As expected, in a series of votes earlier today, House Republicans formally blocked legislation overwhelmingly approved by the U.S. Senate a few days ago that would temporarily extend the one-year payroll tax break enacted by Congress last year (S. Amdt. 1465 to H.R. 3630) for another two months.
The House’s action threatens the compromise on the payroll tax break worked out by Harry Reid and Mitch McConnell, the respective leaders of the Senate Democratic and Republican caucuses — at John Boehner’s request, no less:
When asked Friday night whether he had received assurances from Boehner that the short-term extension would pass, McConnell did not give an explicit “yes” but seemed to indicate things were in good shape.
“I’m optimistic that we’re going to do well in the morning, and obviously I keep the Speaker informed as to what I’m doing,” McConnell said as he left the Capitol.
The 48-hour tectonic shift is indicative of either a miscommunication between Congress’ two top Republicans or a miscalculation on Boehner’s part that he would be able to rally enough votes. Boehner had told McConnell and Reid to come up with a solution.
In a statement released a short time ago, Reid castigated both House and Senate Republicans for putting the payroll tax break extension in jeopardy.
“First Senator McConnell would not let the Senate vote on the House’s payroll tax cut bill because he knew it would fail, now Speaker Boehner won’t let the House hold an up-or-down vote on the Senate’s bipartisan compromise because he knows it would pass,” Reid said. He also indicated that he is not interested in reconvening the Senate to address the objections of Boehner and his rebellious caucus.
“I have been trying to negotiate a yearlong extension with Republicans for weeks, and I am happy to continue doing so as soon as the House of Representatives passes the bipartisan compromise… but not before then,” Reid said.
The White House is siding with Reid on the matter.
President Obama interrupted Jay Carney’s weekday briefing in the James Brady Press Briefing Room at 11:07 AM Pacific to denounce the vote and call on House Republicans to pass the legislation approved by the Senate.
“The clock is ticking; time is running out,” the President told reporters.
“And if the House Republicans refuse to vote for the Senate bill, or even allow it to come up for a vote, taxes will go up in eleven days.”
“I saw today that one of the House Republicans referred to what they’re doing as, ‘high-stakes poker.’ He’s right about the stakes, but this is not poker, this is not a game — this shouldn’t be politics as usual.”
We think the President has this backwards. Usually, cutting taxes or extending tax cuts is something that Congress can agree on… even when there is no evidence that doing so will really improve Americans’ economic security.
The fact that this blog post is concerned with the politics surrounding the extension of a payroll tax break — rather than, say, the politics surrounding legislation to boost a recovery by strengthening our common wealth and investing in badly needed public infrastructure — is proof that politics as usual has been prevailing all along in the District of Columbia, to the detriment of us all.

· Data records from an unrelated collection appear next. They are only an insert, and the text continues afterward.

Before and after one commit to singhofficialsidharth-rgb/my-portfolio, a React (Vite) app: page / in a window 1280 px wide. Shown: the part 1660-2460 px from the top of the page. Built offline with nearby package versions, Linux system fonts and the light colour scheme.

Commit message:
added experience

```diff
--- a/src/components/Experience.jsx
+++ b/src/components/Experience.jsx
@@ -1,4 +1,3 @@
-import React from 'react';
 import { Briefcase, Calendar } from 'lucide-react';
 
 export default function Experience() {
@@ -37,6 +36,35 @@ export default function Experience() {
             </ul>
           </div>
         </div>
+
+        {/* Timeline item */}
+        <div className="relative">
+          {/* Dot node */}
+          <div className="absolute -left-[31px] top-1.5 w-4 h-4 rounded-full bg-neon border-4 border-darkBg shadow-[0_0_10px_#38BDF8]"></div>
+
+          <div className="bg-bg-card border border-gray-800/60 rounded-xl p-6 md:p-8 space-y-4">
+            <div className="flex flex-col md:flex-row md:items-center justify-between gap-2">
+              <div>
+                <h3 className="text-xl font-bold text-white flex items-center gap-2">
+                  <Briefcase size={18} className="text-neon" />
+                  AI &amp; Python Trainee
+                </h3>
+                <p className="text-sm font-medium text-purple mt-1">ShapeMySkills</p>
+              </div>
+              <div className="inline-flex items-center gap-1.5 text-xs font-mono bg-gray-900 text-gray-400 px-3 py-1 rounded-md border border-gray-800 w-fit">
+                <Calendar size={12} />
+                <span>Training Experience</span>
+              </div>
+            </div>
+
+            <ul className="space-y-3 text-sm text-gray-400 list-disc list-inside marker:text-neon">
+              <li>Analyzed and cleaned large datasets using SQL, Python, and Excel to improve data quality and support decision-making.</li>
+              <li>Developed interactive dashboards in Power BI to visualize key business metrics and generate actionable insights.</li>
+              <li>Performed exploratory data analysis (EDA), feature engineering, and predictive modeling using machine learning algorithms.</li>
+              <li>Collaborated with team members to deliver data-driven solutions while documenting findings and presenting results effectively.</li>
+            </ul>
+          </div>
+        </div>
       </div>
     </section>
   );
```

It was essential that Obama keep leading the charge on stimulus, explaining to the country the cause of the economy’s weakness was a lack of demand. This story is counter-intuitive so it requires the voice of the president, along with many others, to constantly explain the logic to the country. People had to understand that we are poor because the country as a whole is spending too little to keep the workforce fully employed, not that the government is spending too much.
This is the context in which we are arguing over extending the reduction in the Social Security payroll tax for another two years. As stimulus, this is not an especially good measure. On a per-dollar basis, tax cuts will be much less effective, especially with people carrying so much debt, than direct spending. Furthermore, many of these tax dollars will go to better off taxpayers who are less willing to spend than moderate-income families. The Making Work Pay tax credit was much better targeted.

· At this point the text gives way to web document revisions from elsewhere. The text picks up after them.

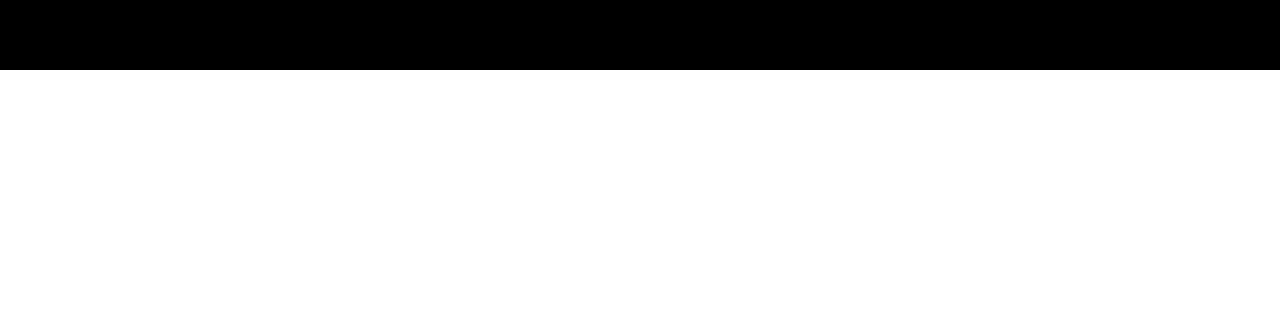
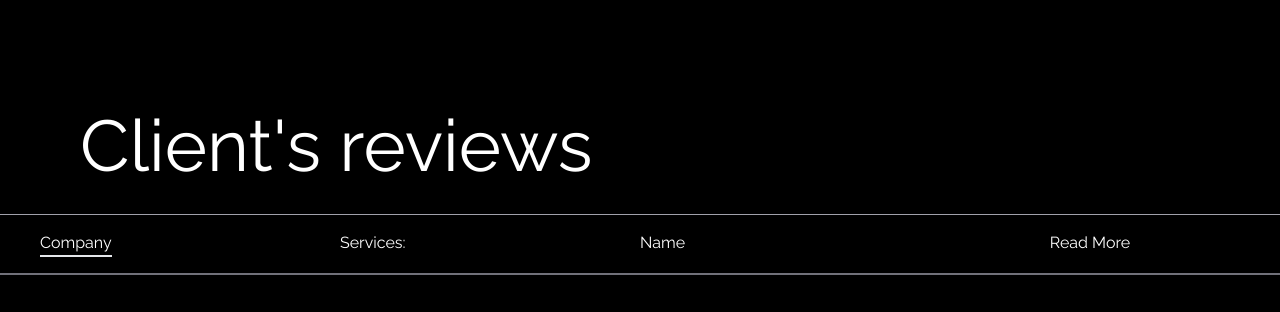
Before and after one commit to Ankit-can-ctrl/Ochi-design-, a React (Vite) app: page / in a window 1280 px wide. Shown: the part 4927-5239 px from the top of the page. Before the commit the page ends 4997 px from the top, so only its background shows below. Built offline with nearby package versions, Linux system fonts and the light colour scheme.

Commit message:
creating client review component

```diff
--- a/package.json
+++ b/package.json
@@ -11,6 +11,7 @@
   },
   "dependencies": {
     "framer-motion": "^11.1.7",
+    "locomotive-scroll": "^5.0.0-beta.11",
     "react": "^18.2.0",
     "react-dom": "^18.2.0"
   },
--- a/src/App.jsx
+++ b/src/App.jsx
@@ -4,7 +4,12 @@
 import LandingPage from "./components/LandingPage";
 import Marquee from "./components/Marquee";
 import Navbar from "./components/Navbar";
+import Review from "./components/Review";
+
+import LocomotiveScroll from "locomotive-scroll";
+
 function App() {
+  const locomotiveScroll = new LocomotiveScroll();
   return (
     <div className="w-full min-h-screen text-white bg-zinc-900">
       <Navbar />
@@ -13,6 +18,7 @@
       <About />
       <Eyes />
       <Featured />
+      <Review />
     </div>
   );
 }
--- /dev/null
+++ b/src/components/Review.jsx
@@ -0,0 +1,16 @@
+import Reviewclient from "./Reviewclient";
+
+function Review() {
+  return (
+    <div className="w-full bg-black  py-10">
+      <h1 className="px-20 font-Neue text-7xl border-b-[1px] border-zinc-400 pb-8">
+        Client&apos;s reviews
+      </h1>
+      <div className="review-section">
+        <Reviewclient />
+      </div>
+    </div>
+  );
+}
+
+export default Review;
--- /dev/null
+++ b/src/components/Reviewclient.jsx
@@ -0,0 +1,50 @@
+import { useState } from "react";
+
+function Reviewclient({ company, services }) {
+  const [showDetails, setShowDetails] = useState(false);
+  function handleDetails() {
+    setShowDetails(!showDetails);
+  }
+  return (
+    <>
+      <div className="font-Neue main-container w-full border-b-1 py-4 px-10 grid grid-cols-4 items-start">
+        <h1 className="border-b-2 w-fit">Company</h1>
+        <div className="services flex flex-col items-start gap-20">
+          <h1>Services:</h1>
+          {showDetails && (
+            <div>
+              <button className="rounded-full border-2 px-4">
+                Investor Deck
+              </button>
+            </div>
+          )}
+        </div>
+        <div className="client-desc flex flex-col items-start justify-between gap-5">
+          <h1 className="capitalize">name</h1>
+          {showDetails && (
+            <>
+              <img
+                className=" h-28 rounded-lg"
+                src="https://ochi.design/wp-content/uploads/2023/02/William-Barnes-1-300x300.png"
+                alt="client image"
+              />
+              <p>
+                They were transparent about the time and the stages of the
+                project. The end product is high quality, and I feel confident
+                about how they were handholding the client through the process.
+                I feel like I can introduce them to someone who needs to put a
+                sales deck together from scratch, and they would be able to
+                handhold the client experience from 0 to 100 very effectively
+                from story to design. 5/5
+              </p>
+            </>
+          )}
+        </div>
+        <button onClick={handleDetails}>Read More</button>
+      </div>
+      <div className="border-b-2 border-zinc-500"></div>
+    </>
+  );
+}
+
+export default Reviewclient;
```
Also changed, not shown: 1 other file (tests, documents, lock files or other folders).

Modern macroeconomics teaches us that investment by our federal, state, and local governments is the most effective form of expansionary fiscal policy (or stimulus) we can pursue. But instead of using the bully pulpit of the presidency to champion increased investment in America, our Commander-in-Chief and his team have mainly been pushing tax cuts… and discovering, to their chagrin, that Republicans are only interested in cutting taxes if they can so do on their terms.

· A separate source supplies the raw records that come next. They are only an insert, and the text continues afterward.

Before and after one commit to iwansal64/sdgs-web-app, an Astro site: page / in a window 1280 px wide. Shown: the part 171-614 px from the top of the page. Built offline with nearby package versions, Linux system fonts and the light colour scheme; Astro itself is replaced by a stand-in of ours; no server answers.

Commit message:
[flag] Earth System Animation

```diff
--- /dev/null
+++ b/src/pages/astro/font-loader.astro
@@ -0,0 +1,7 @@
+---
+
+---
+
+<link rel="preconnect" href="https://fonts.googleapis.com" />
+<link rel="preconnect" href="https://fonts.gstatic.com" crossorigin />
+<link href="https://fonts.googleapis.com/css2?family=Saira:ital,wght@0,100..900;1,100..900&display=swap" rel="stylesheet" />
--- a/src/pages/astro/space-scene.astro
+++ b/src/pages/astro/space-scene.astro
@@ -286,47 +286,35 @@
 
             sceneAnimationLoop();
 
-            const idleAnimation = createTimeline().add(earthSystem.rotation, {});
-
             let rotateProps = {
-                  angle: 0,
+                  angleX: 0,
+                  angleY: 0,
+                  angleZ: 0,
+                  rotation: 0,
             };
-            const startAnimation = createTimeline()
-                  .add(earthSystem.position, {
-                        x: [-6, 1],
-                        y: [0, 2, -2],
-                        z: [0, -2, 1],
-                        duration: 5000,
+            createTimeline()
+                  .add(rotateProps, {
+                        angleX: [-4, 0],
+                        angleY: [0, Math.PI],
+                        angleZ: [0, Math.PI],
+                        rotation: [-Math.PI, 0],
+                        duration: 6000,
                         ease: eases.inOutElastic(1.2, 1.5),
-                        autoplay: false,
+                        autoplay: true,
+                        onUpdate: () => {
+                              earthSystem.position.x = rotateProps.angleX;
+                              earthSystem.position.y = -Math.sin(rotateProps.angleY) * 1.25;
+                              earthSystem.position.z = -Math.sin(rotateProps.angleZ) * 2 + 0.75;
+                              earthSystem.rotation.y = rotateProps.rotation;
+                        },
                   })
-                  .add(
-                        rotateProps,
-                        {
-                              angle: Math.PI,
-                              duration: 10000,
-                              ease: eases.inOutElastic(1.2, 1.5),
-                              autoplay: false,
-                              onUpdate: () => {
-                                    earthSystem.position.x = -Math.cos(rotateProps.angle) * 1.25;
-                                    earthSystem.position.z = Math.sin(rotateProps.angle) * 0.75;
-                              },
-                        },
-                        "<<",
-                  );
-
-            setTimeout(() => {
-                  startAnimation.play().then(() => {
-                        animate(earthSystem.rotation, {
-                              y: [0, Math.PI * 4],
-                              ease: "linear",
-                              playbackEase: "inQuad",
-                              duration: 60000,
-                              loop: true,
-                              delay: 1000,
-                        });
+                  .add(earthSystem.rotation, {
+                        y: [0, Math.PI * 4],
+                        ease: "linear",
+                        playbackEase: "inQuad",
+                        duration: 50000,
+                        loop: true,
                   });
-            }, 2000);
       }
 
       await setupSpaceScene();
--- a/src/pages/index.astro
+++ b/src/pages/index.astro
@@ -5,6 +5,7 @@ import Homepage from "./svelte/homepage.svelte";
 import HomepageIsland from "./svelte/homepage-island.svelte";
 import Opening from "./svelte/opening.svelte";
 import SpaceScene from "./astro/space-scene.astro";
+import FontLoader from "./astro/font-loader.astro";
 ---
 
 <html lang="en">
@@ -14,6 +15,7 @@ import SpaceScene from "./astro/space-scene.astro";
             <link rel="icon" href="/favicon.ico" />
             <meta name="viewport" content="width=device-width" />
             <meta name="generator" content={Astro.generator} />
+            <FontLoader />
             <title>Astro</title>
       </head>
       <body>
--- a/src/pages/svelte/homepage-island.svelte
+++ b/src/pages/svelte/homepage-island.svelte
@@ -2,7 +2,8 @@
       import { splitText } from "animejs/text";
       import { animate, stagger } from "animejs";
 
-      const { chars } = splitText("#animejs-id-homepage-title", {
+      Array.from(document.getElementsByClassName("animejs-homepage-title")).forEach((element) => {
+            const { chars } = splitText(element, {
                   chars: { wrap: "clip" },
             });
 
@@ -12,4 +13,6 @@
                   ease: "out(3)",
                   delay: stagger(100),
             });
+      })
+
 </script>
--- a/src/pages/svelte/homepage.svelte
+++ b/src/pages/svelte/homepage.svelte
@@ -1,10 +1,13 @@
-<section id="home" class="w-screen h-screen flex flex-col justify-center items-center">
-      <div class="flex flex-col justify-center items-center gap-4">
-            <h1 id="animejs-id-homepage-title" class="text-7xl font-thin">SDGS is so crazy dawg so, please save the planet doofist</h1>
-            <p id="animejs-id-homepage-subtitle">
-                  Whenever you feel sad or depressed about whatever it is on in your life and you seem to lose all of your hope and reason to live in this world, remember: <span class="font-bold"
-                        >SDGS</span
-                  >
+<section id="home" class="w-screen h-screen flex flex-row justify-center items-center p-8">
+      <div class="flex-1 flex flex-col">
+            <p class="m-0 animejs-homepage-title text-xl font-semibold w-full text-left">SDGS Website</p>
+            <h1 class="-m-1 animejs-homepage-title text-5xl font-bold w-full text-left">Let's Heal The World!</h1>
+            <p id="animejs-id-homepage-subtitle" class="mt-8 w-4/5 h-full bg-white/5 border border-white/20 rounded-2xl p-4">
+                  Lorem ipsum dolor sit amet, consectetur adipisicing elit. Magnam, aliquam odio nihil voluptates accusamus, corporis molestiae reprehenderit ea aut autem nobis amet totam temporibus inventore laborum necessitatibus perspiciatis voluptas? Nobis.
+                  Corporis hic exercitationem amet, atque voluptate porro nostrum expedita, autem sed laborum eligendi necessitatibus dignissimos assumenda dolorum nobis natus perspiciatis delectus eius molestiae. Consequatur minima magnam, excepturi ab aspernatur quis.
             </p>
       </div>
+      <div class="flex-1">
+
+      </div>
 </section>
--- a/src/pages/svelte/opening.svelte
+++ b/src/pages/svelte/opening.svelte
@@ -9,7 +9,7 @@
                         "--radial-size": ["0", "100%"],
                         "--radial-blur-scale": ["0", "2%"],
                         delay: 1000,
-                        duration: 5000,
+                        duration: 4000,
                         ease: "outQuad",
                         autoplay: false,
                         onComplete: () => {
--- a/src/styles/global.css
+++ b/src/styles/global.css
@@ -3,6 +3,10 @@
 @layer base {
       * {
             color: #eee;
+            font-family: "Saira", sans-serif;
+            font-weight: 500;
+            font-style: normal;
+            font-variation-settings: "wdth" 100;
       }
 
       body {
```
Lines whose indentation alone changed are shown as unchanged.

Hence, the current standoff. Every season is now silly season in in our nation’s capital, since Republicans insist on flying the elephant above the Stars and Stripes. And since they have control of both houses of Congress (Senate Republicans have de facto control of the Senate thanks to the threat of the filibuster) they can hold up the people’s business for as long as they like. And they have. Repeatedly.
If we had to sum up 2011 legislatively, we’d give it the title, “The Year of Gridlock.” 2012 won’t be much different… except that Congress probably will be in session fewer days out of the year, partly due to the presidential election.
If we allowed some of the recent tax cuts enacted by Congress to expire, we could use the revenue recovered by our common wealth to pay down some of our debt, increase public investments, and strengthen our social safety net. In other words, by forgoing the weakest form of expansionary fiscal policy, we could pursue the two more stronger forms of stimulus without adding to our debt.
Unfortunately, at present, the people who supposedly represent us and claim to be looking out for our well-being are not even talking about doing that.